You can take a stand for mountain whitetails, but a more active, aggressive approach is my line of attack. Even when you find a valley attracting whitetails early or late, mature bucks might alter their route to access the field on a daily basis. Facing this dilemma, I’ll often set up in the highest-percentage location but leave myself a backdoor escape to stalk a buck that suddenly appears at another entrance.
One time while hunting the west slopes of the Bighorn Mountains I found myself in just such a situation. Whitetails, mule deer, pronghorn and even elk were feeding on low-elevation fields, often all at the same time. Although does often lounged in the brush all day long, bucks would drop from high-elevation bedding locations to reap the browse in the valley.
One evening I set up on the northeast corner of the field for both a wind and elevation advantage. Although I felt I was hidden well, a mature buck entered from the opposite side of the field and started to feed. Using a steep creek and occasionally wading in the shallow water, I was able to circumnavigate the field and ambush the hungry buck before the end of shooting light. Had I strapped myself into a stationary tree stand location, I doubt if I would have been as successful.
The previous tactic works anywhere deer gather for food or shelter, but you’ll need the excitement of the rut to take advantage of this next tactic — calls. Whitetail densities can vary in mountain situations. I’ve hunted areas where one to two whitetails per square mile is a high density and other regions where it’s not uncommon to have 20 or more whitetails per square mile.

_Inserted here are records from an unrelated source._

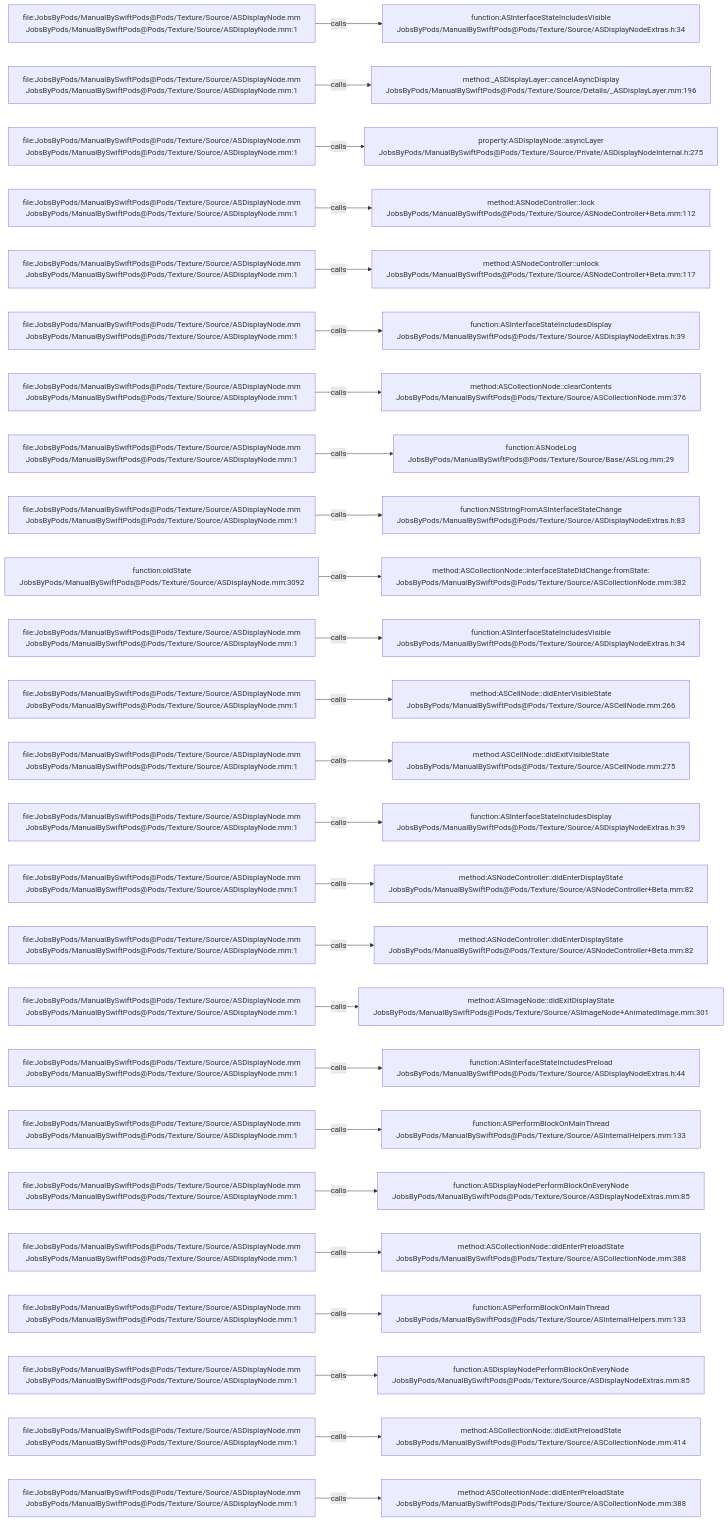
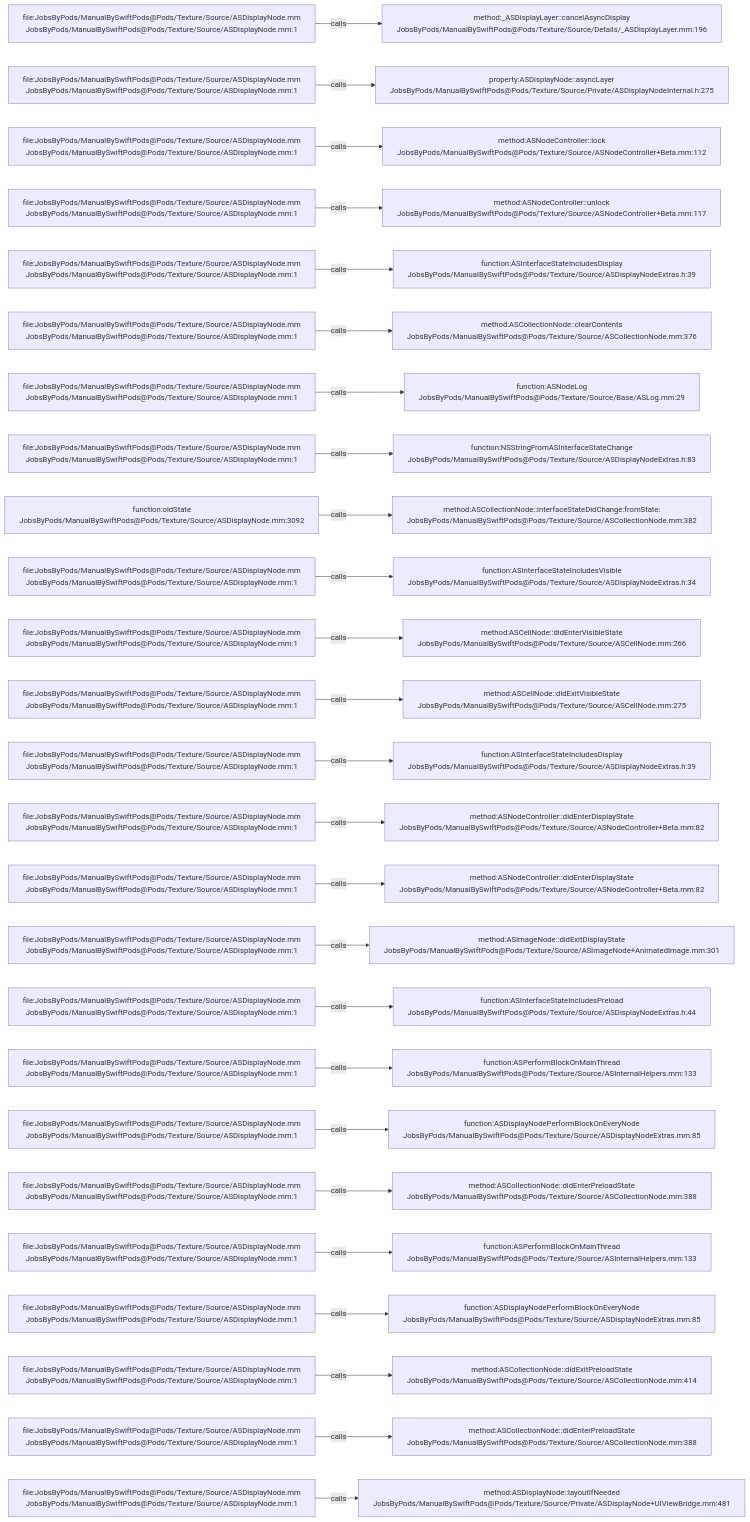
Before and after one commit to JobsKits/JobsSwiftBaseConfigDemo: the diagram in .codegraph/codegraph.md/graphs/calls-035.md, drawn with Mermaid. The commit also changed 747 other files, not shown here.

````diff
--- a/.codegraph/codegraph.md/graphs/calls-035.md
+++ b/.codegraph/codegraph.md/graphs/calls-035.md
@@ -13,78 +13,78 @@
 ```mermaid
 flowchart LR
   S1["file:JobsByPods/ManualBySwiftPods@Pods/Texture/Source/ASDisplayNode.mm<br/>JobsByPods/ManualBySwiftPods@Pods/Texture/Source/ASDisplayNode.mm:1"]
-  T1["function:ASInterfaceStateIncludesVisible<br/>JobsByPods/ManualBySwiftPods@Pods/Texture/Source/ASDisplayNodeExtras.h:34"]
+  T1["method:_ASDisplayLayer::cancelAsyncDisplay<br/>JobsByPods/ManualBySwiftPods@Pods/Texture/Source/Details/_ASDisplayLayer.mm:196"]
   S1 -->|calls| T1
   S2["file:JobsByPods/ManualBySwiftPods@Pods/Texture/Source/ASDisplayNode.mm<br/>JobsByPods/ManualBySwiftPods@Pods/Texture/Source/ASDisplayNode.mm:1"]
-  T2["method:_ASDisplayLayer::cancelAsyncDisplay<br/>JobsByPods/ManualBySwiftPods@Pods/Texture/Source/Details/_ASDisplayLayer.mm:196"]
+  T2["property:ASDisplayNode::asyncLayer<br/>JobsByPods/ManualBySwiftPods@Pods/Texture/Source/Private/ASDisplayNodeInternal.h:275"]
   S2 -->|calls| T2
   S3["file:JobsByPods/ManualBySwiftPods@Pods/Texture/Source/ASDisplayNode.mm<br/>JobsByPods/ManualBySwiftPods@Pods/Texture/Source/ASDisplayNode.mm:1"]
-  T3["property:ASDisplayNode::asyncLayer<br/>JobsByPods/ManualBySwiftPods@Pods/Texture/Source/Private/ASDisplayNodeInternal.h:275"]
+  T3["method:ASNodeController::lock<br/>JobsByPods/ManualBySwiftPods@Pods/Texture/Source/ASNodeController+Beta.mm:112"]
   S3 -->|calls| T3
   S4["file:JobsByPods/ManualBySwiftPods@Pods/Texture/Source/ASDisplayNode.mm<br/>JobsByPods/ManualBySwiftPods@Pods/Texture/Source/ASDisplayNode.mm:1"]
-  T4["method:ASNodeController::lock<br/>JobsByPods/ManualBySwiftPods@Pods/Texture/Source/ASNodeController+Beta.mm:112"]
+  T4["method:ASNodeController::unlock<br/>JobsByPods/ManualBySwiftPods@Pods/Texture/Source/ASNodeController+Beta.mm:117"]
   S4 -->|calls| T4
   S5["file:JobsByPods/ManualBySwiftPods@Pods/Texture/Source/ASDisplayNode.mm<br/>JobsByPods/ManualBySwiftPods@Pods/Texture/Source/ASDisplayNode.mm:1"]
-  T5["method:ASNodeController::unlock<br/>JobsByPods/ManualBySwiftPods@Pods/Texture/Source/ASNodeController+Beta.mm:117"]
+  T5["function:ASInterfaceStateIncludesDisplay<br/>JobsByPods/ManualBySwiftPods@Pods/Texture/Source/ASDisplayNodeExtras.h:39"]
   S5 -->|calls| T5
   S6["file:JobsByPods/ManualBySwiftPods@Pods/Texture/Source/ASDisplayNode.mm<br/>JobsByPods/ManualBySwiftPods@Pods/Texture/Source/ASDisplayNode.mm:1"]
-  T6["function:ASInterfaceStateIncludesDisplay<br/>JobsByPods/ManualBySwiftPods@Pods/Texture/Source/ASDisplayNodeExtras.h:39"]
+  T6["method:ASCollectionNode::clearContents<br/>JobsByPods/ManualBySwiftPods@Pods/Texture/Source/ASCollectionNode.mm:376"]
   S6 -->|calls| T6
   S7["file:JobsByPods/ManualBySwiftPods@Pods/Texture/Source/ASDisplayNode.mm<br/>JobsByPods/ManualBySwiftPods@Pods/Texture/Source/ASDisplayNode.mm:1"]
-  T7["method:ASCollectionNode::clearContents<br/>JobsByPods/ManualBySwiftPods@Pods/Texture/Source/ASCollectionNode.mm:376"]
+  T7["function:ASNodeLog<br/>JobsByPods/ManualBySwiftPods@Pods/Texture/Source/Base/ASLog.mm:29"]
   S7 -->|calls| T7
   S8["file:JobsByPods/ManualBySwiftPods@Pods/Texture/Source/ASDisplayNode.mm<br/>JobsByPods/ManualBySwiftPods@Pods/Texture/Source/ASDisplayNode.mm:1"]
-  T8["function:ASNodeLog<br/>JobsByPods/ManualBySwiftPods@Pods/Texture/Source/Base/ASLog.mm:29"]
+  T8["function:NSStringFromASInterfaceStateChange<br/>JobsByPods/ManualBySwiftPods@Pods/Texture/Source/ASDisplayNodeExtras.h:83"]
   S8 -->|calls| T8
-  S9["file:JobsByPods/ManualBySwiftPods@Pods/Texture/Source/ASDisplayNode.mm<br/>JobsByPods/ManualBySwiftPods@Pods/Texture/Source/ASDisplayNode.mm:1"]
-  T9["function:NSStringFromASInterfaceStateChange<br/>JobsByPods/ManualBySwiftPods@Pods/Texture/Source/ASDisplayNodeExtras.h:83"]
+  S9["function:oldState<br/>JobsByPods/ManualBySwiftPods@Pods/Texture/Source/ASDisplayNode.mm:3092"]
+  T9["method:ASCollectionNode::interfaceStateDidChange:fromState:<br/>JobsByPods/ManualBySwiftPods@Pods/Texture/Source/ASCollectionNode.mm:382"]
   S9 -->|calls| T9
-  S10["function:oldState<br/>JobsByPods/ManualBySwiftPods@Pods/Texture/Source/ASDisplayNode.mm:3092"]
-  T10["method:ASCollectionNode::interfaceStateDidChange:fromState:<br/>JobsByPods/ManualBySwiftPods@Pods/Texture/Source/ASCollectionNode.mm:382"]
+  S10["file:JobsByPods/ManualBySwiftPods@Pods/Texture/Source/ASDisplayNode.mm<br/>JobsByPods/ManualBySwiftPods@Pods/Texture/Source/ASDisplayNode.mm:1"]
+  T10["function:ASInterfaceStateIncludesVisible<br/>JobsByPods/ManualBySwiftPods@Pods/Texture/Source/ASDisplayNodeExtras.h:34"]
   S10 -->|calls| T10
   S11["file:JobsByPods/ManualBySwiftPods@Pods/Texture/Source/ASDisplayNode.mm<br/>JobsByPods/ManualBySwiftPods@Pods/Texture/Source/ASDisplayNode.mm:1"]
-  T11["function:ASInterfaceStateIncludesVisible<br/>JobsByPods/ManualBySwiftPods@Pods/Texture/Source/ASDisplayNodeExtras.h:34"]
+  T11["method:ASCellNode::didEnterVisibleState<br/>JobsByPods/ManualBySwiftPods@Pods/Texture/Source/ASCellNode.mm:266"]
   S11 -->|calls| T11
   S12["file:JobsByPods/ManualBySwiftPods@Pods/Texture/Source/ASDisplayNode.mm<br/>JobsByPods/ManualBySwiftPods@Pods/Texture/Source/ASDisplayNode.mm:1"]
-  T12["method:ASCellNode::didEnterVisibleState<br/>JobsByPods/ManualBySwiftPods@Pods/Texture/Source/ASCellNode.mm:266"]
+  T12["method:ASCellNode::didExitVisibleState<br/>JobsByPods/ManualBySwiftPods@Pods/Texture/Source/ASCellNode.mm:275"]
   S12 -->|calls| T12
   S13["file:JobsByPods/ManualBySwiftPods@Pods/Texture/Source/ASDisplayNode.mm<br/>JobsByPods/ManualBySwiftPods@Pods/Texture/Source/ASDisplayNode.mm:1"]
-  T13["method:ASCellNode::didExitVisibleState<br/>JobsByPods/ManualBySwiftPods@Pods/Texture/Source/ASCellNode.mm:275"]
+  T13["function:ASInterfaceStateIncludesDisplay<br/>JobsByPods/ManualBySwiftPods@Pods/Texture/Source/ASDisplayNodeExtras.h:39"]
   S13 -->|calls| T13
   S14["file:JobsByPods/ManualBySwiftPods@Pods/Texture/Source/ASDisplayNode.mm<br/>JobsByPods/ManualBySwiftPods@Pods/Texture/Source/ASDisplayNode.mm:1"]
-  T14["function:ASInterfaceStateIncludesDisplay<br/>JobsByPods/ManualBySwiftPods@Pods/Texture/Source/ASDisplayNodeExtras.h:39"]
+  T14["method:ASNodeController::didEnterDisplayState<br/>JobsByPods/ManualBySwiftPods@Pods/Texture/Source/ASNodeController+Beta.mm:82"]
   S14 -->|calls| T14
   S15["file:JobsByPods/ManualBySwiftPods@Pods/Texture/Source/ASDisplayNode.mm<br/>JobsByPods/ManualBySwiftPods@Pods/Texture/Source/ASDisplayNode.mm:1"]
   T15["method:ASNodeController::didEnterDisplayState<br/>JobsByPods/ManualBySwiftPods@Pods/Texture/Source/ASNodeController+Beta.mm:82"]
   S15 -->|calls| T15
   S16["file:JobsByPods/ManualBySwiftPods@Pods/Texture/Source/ASDisplayNode.mm<br/>JobsByPods/ManualBySwiftPods@Pods/Texture/Source/ASDisplayNode.mm:1"]
-  T16["method:ASNodeController::didEnterDisplayState<br/>JobsByPods/ManualBySwiftPods@Pods/Texture/Source/ASNodeController+Beta.mm:82"]
+  T16["method:ASImageNode::didExitDisplayState<br/>JobsByPods/ManualBySwiftPods@Pods/Texture/Source/ASImageNode+AnimatedImage.mm:301"]
   S16 -->|calls| T16
   S17["file:JobsByPods/ManualBySwiftPods@Pods/Texture/Source/ASDisplayNode.mm<br/>JobsByPods/ManualBySwiftPods@Pods/Texture/Source/ASDisplayNode.mm:1"]
-  T17["method:ASImageNode::didExitDisplayState<br/>JobsByPods/ManualBySwiftPods@Pods/Texture/Source/ASImageNode+AnimatedImage.mm:301"]
+  T17["function:ASInterfaceStateIncludesPreload<br/>JobsByPods/ManualBySwiftPods@Pods/Texture/Source/ASDisplayNodeExtras.h:44"]
   S17 -->|calls| T17
   S18["file:JobsByPods/ManualBySwiftPods@Pods/Texture/Source/ASDisplayNode.mm<br/>JobsByPods/ManualBySwiftPods@Pods/Texture/Source/ASDisplayNode.mm:1"]
-  T18["function:ASInterfaceStateIncludesPreload<br/>JobsByPods/ManualBySwiftPods@Pods/Texture/Source/ASDisplayNodeExtras.h:44"]
+  T18["function:ASPerformBlockOnMainThread<br/>JobsByPods/ManualBySwiftPods@Pods/Texture/Source/ASInternalHelpers.mm:133"]
   S18 -->|calls| T18
   S19["file:JobsByPods/ManualBySwiftPods@Pods/Texture/Source/ASDisplayNode.mm<br/>JobsByPods/ManualBySwiftPods@Pods/Texture/Source/ASDisplayNode.mm:1"]
-  T19["function:ASPerformBlockOnMainThread<br/>JobsByPods/ManualBySwiftPods@Pods/Texture/Source/ASInternalHelpers.mm:133"]
+  T19["function:ASDisplayNodePerformBlockOnEveryNode<br/>JobsByPods/ManualBySwiftPods@Pods/Texture/Source/ASDisplayNodeExtras.mm:85"]
   S19 -->|calls| T19
   S20["file:JobsByPods/ManualBySwiftPods@Pods/Texture/Source/ASDisplayNode.mm<br/>JobsByPods/ManualBySwiftPods@Pods/Texture/Source/ASDisplayNode.mm:1"]
-  T20["function:ASDisplayNodePerformBlockOnEveryNode<br/>JobsByPods/ManualBySwiftPods@Pods/Texture/Source/ASDisplayNodeExtras.mm:85"]
+  T20["method:ASCollectionNode::didEnterPreloadState<br/>JobsByPods/ManualBySwiftPods@Pods/Texture/Source/ASCollectionNode.mm:388"]
   S20 -->|calls| T20
   S21["file:JobsByPods/ManualBySwiftPods@Pods/Texture/Source/ASDisplayNode.mm<br/>JobsByPods/ManualBySwiftPods@Pods/Texture/Source/ASDisplayNode.mm:1"]
-  T21["method:ASCollectionNode::didEnterPreloadState<br/>JobsByPods/ManualBySwiftPods@Pods/Texture/Source/ASCollectionNode.mm:388"]
+  T21["function:ASPerformBlockOnMainThread<br/>JobsByPods/ManualBySwiftPods@Pods/Texture/Source/ASInternalHelpers.mm:133"]
   S21 -->|calls| T21
   S22["file:JobsByPods/ManualBySwiftPods@Pods/Texture/Source/ASDisplayNode.mm<br/>JobsByPods/ManualBySwiftPods@Pods/Texture/Source/ASDisplayNode.mm:1"]
-  T22["function:ASPerformBlockOnMainThread<br/>JobsByPods/ManualBySwiftPods@Pods/Texture/Source/ASInternalHelpers.mm:133"]
+  T22["function:ASDisplayNodePerformBlockOnEveryNode<br/>JobsByPods/ManualBySwiftPods@Pods/Texture/Source/ASDisplayNodeExtras.mm:85"]
   S22 -->|calls| T22
   S23["file:JobsByPods/ManualBySwiftPods@Pods/Texture/Source/ASDisplayNode.mm<br/>JobsByPods/ManualBySwiftPods@Pods/Texture/Source/ASDisplayNode.mm:1"]
-  T23["function:ASDisplayNodePerformBlockOnEveryNode<br/>JobsByPods/ManualBySwiftPods@Pods/Texture/Source/ASDisplayNodeExtras.mm:85"]
+  T23["method:ASCollectionNode::didExitPreloadState<br/>JobsByPods/ManualBySwiftPods@Pods/Texture/Source/ASCollectionNode.mm:414"]
   S23 -->|calls| T23
   S24["file:JobsByPods/ManualBySwiftPods@Pods/Texture/Source/ASDisplayNode.mm<br/>JobsByPods/ManualBySwiftPods@Pods/Texture/Source/ASDisplayNode.mm:1"]
-  T24["method:ASCollectionNode::didExitPreloadState<br/>JobsByPods/ManualBySwiftPods@Pods/Texture/Source/ASCollectionNode.mm:414"]
+  T24["method:ASCollectionNode::didEnterPreloadState<br/>JobsByPods/ManualBySwiftPods@Pods/Texture/Source/ASCollectionNode.mm:388"]
   S24 -->|calls| T24
   S25["file:JobsByPods/ManualBySwiftPods@Pods/Texture/Source/ASDisplayNode.mm<br/>JobsByPods/ManualBySwiftPods@Pods/Texture/Source/ASDisplayNode.mm:1"]
-  T25["method:ASCollectionNode::didEnterPreloadState<br/>JobsByPods/ManualBySwiftPods@Pods/Texture/Source/ASCollectionNode.mm:388"]
+  T25["method:ASDisplayNode::layoutIfNeeded<br/>JobsByPods/ManualBySwiftPods@Pods/Texture/Source/Private/ASDisplayNode+UIViewBridge.mm:481"]
   S25 -->|calls| T25
 ```
````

To attract these deer to your location and to draw them out of the wooded backdrop, use rattling, grunts, bleats and wheezes. Like optics employed in a spot-and-stalk situation, calls allow you to cover more ground without expending the calories. Lure deer to you. Depending on the terrain and climatic conditions, deer hear calls much better than you do, simply because they have better hearing. Still-hunting and mixing calls into the strategy allow you to exponentially expand your hunting area.
A solid strategy involves hunting public land above private valleys and fields. Most mature bucks will retreat to the timber during the day, but feed and rut on the nearby private fields under cover of darkness. Of course, restless rutting bucks won’t stay bedded for long and will be wandering under the cover of publicly owned timber off and on during the rut. By sneaking along these zones and calling, you can have access to many of the same animals living part of their life on private tracts.
In more open settings where you can peer below the understory and see wide swaths of forest, I’ll rattle to send a long-range message to any buck in the neighborhood. If a new snow or light rain is present, I’ll often move into thicker stands of timber and rely more on grunts, bleats and snort-wheeze calls. In these situations, a bedded buck might be mere yards away and the crack of antlers could spook rather than lure him to me.
Two years ago my calls were falling on deaf years — not because of the lack of deer, but due to hunting the waning hours of the rut. I was hunting the fringes of the Black Hills of Wyoming and had to switch gears fast to tag a mountain buck. Instead of beating a dead horse, I returned to food sources, since tired bucks were now focusing on adding weight before the mountain snows arrived.
After two days of scouting, I found a small meadow garnering lots of whitetail activity due to the rich forage found on the slope. Since I was running out of time, I still-hunted in a rapid pace along the slope’s edge and almost ran over a good buck sneaking out to feed at sunset. I slipped behind a deadfall and waited for him to clear the timber’s edge. When he turned his attention to feeding, I eased up and ended the season with a mature buck straight from the mountain zone.